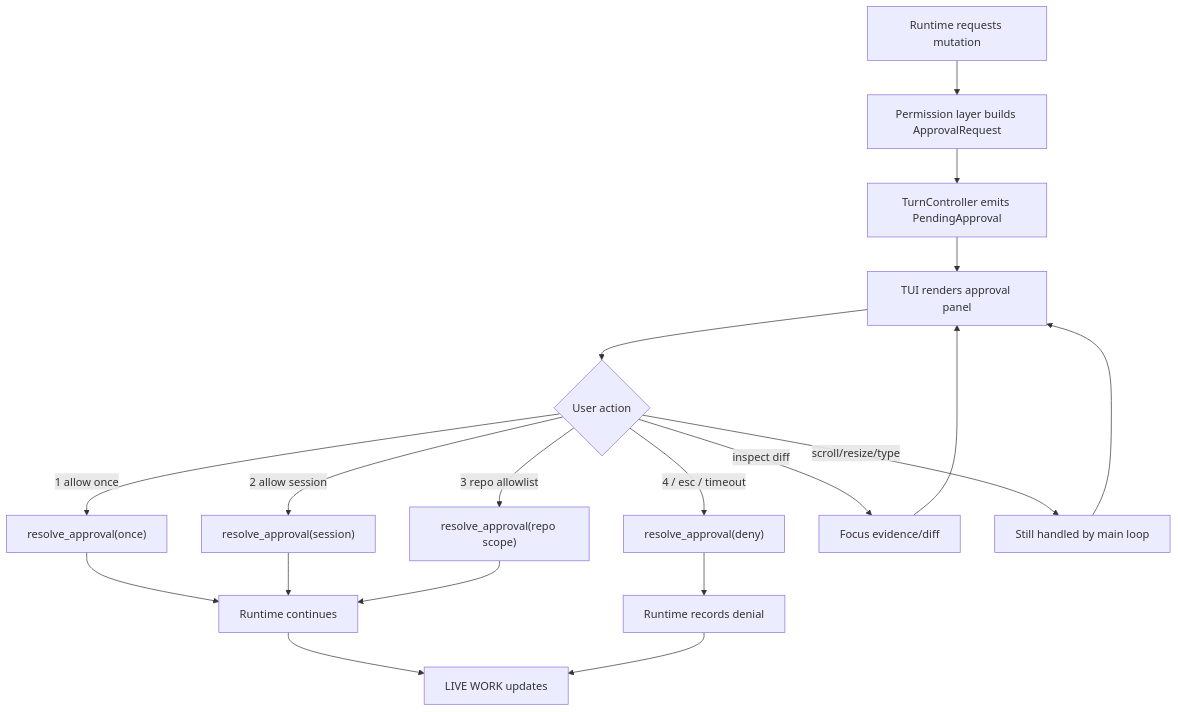
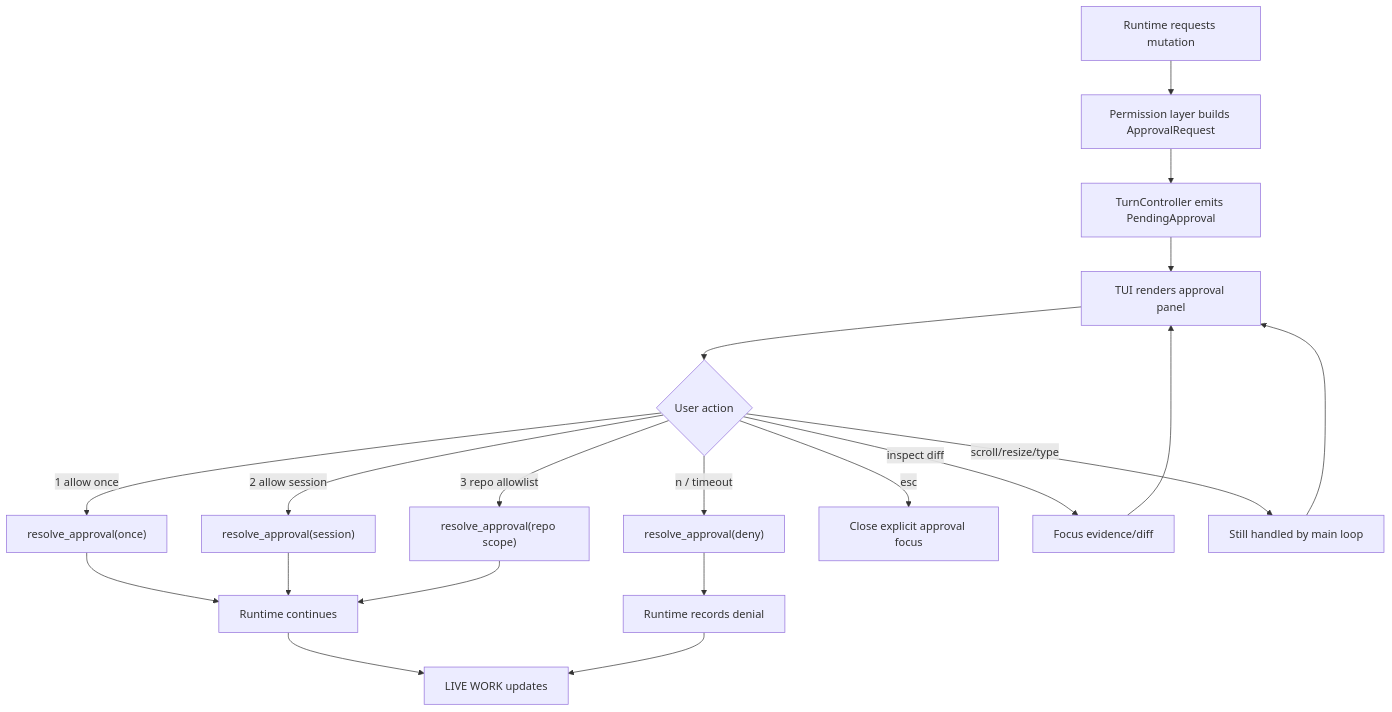
Before and after one commit to wikieden/robocode: the sixth of 10 diagrams in docs/tui-interaction-flow-design.md, drawn with Mermaid. The commit also changed other lines of this file and 16 other files, not shown here.

````diff
--- a/docs/tui-interaction-flow-design.md
+++ b/docs/tui-interaction-flow-design.md
@@ -215,21 +215,22 @@
 ```mermaid
 flowchart TD
     A["Runtime requests mutation"] --> B["Permission layer builds ApprovalRequest"]
     B --> C["TurnController emits PendingApproval"]
     C --> D["TUI renders approval panel"]
     D --> E{"User action"}
     E -->|1 allow once| F["resolve_approval(once)"]
     E -->|2 allow session| G["resolve_approval(session)"]
     E -->|3 repo allowlist| H["resolve_approval(repo scope)"]
-    E -->|4 / esc / timeout| I["resolve_approval(deny)"]
+    E -->|n / timeout| I["resolve_approval(deny)"]
+    E -->|esc| O["Close explicit approval focus"]
     E -->|inspect diff| J["Focus evidence/diff"]
     E -->|scroll/resize/type| K["Still handled by main loop"]
     J --> D
     K --> D
     F --> L["Runtime continues"]
     G --> L
     H --> L
     I --> M["Runtime records denial"]
     L --> N["LIVE WORK updates"]
     M --> N
 ```
````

· · · · · · ·

Exercise: Please output every record above exactly. Leave the pictures out.

Solved exercise:
Before and after one commit to wikieden/robocode: the sixth of 10 diagrams in docs/tui-interaction-flow-design.md, drawn with Mermaid. The commit also changed other lines of this file and 16 other files, not shown here.

````diff
--- a/docs/tui-interaction-flow-design.md
+++ b/docs/tui-interaction-flow-design.md
@@ -215,21 +215,22 @@
 ```mermaid
 flowchart TD
     A["Runtime requests mutation"] --> B["Permission layer builds ApprovalRequest"]
     B --> C["TurnController emits PendingApproval"]
     C --> D["TUI renders approval panel"]
     D --> E{"User action"}
     E -->|1 allow once| F["resolve_approval(once)"]
     E -->|2 allow session| G["resolve_approval(session)"]
     E -->|3 repo allowlist| H["resolve_approval(repo scope)"]
-    E -->|4 / esc / timeout| I["resolve_approval(deny)"]
+    E -->|n / timeout| I["resolve_approval(deny)"]
+    E -->|esc| O["Close explicit approval focus"]
     E -->|inspect diff| J["Focus evidence/diff"]
     E -->|scroll/resize/type| K["Still handled by main loop"]
     J --> D
     K --> D
     F --> L["Runtime continues"]
     G --> L
     H --> L
     I --> M["Runtime records denial"]
     L --> N["LIVE WORK updates"]
     M --> N
 ```
````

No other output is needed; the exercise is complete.